To track the behavior of human immunodeficiency virus (HIV)-1 in the cytoplasm of infected cells, we have tagged virions by incorporation of HIV Vpr fused to the GFP. Observation of the GFP-labeled particles in living cells revealed that they moved in curvilinear paths in the cytoplasm and accumulated in the perinuclear region, often near the microtubule-organizing center. Further studies show that HIV uses cytoplasmic dynein and the microtubule network to migrate toward the nucleus. By combining GFP fused to the NH2 terminus of HIV-1 Vpr tagging with other labeling techniques, it was possible to determine the state of progression of individual particles through the viral life cycle. Correlation of immunofluorescent and electron micrographs allowed high resolution imaging of microtubule-associated structures that are proposed to be reverse transcription complexes. Based on these observations, we propose that HIV uses dynein and the microtubule network to facilitate the delivery of the viral genome to the nucleus of the cell during early postentry steps of the HIV life cycle.

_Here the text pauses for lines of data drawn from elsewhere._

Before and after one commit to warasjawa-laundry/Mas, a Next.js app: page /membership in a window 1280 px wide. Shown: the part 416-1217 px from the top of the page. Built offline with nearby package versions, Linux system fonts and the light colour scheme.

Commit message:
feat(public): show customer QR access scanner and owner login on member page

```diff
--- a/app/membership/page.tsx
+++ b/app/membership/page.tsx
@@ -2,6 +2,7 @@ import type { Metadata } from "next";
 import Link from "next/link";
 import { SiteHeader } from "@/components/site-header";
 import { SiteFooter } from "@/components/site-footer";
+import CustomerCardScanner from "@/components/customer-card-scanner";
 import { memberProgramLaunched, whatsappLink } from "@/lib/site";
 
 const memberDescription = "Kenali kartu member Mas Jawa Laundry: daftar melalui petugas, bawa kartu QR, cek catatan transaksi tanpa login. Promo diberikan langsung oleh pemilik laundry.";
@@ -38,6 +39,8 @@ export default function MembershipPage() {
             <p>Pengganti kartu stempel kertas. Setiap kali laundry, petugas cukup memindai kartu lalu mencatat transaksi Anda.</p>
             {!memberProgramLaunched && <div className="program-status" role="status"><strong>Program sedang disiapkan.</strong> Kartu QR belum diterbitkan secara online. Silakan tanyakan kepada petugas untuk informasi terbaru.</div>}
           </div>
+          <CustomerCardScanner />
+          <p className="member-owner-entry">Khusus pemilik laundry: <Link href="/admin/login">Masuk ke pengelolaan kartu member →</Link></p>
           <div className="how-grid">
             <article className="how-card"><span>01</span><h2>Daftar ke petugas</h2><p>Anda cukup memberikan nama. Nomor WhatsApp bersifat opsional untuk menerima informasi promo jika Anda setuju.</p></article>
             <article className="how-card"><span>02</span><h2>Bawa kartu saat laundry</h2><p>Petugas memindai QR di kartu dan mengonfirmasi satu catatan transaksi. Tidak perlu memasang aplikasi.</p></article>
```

- Electron microscopy
- Fluorescent microscopy
- Reverse transcription complex
ASJC Scopus subject areas
- Cell Biology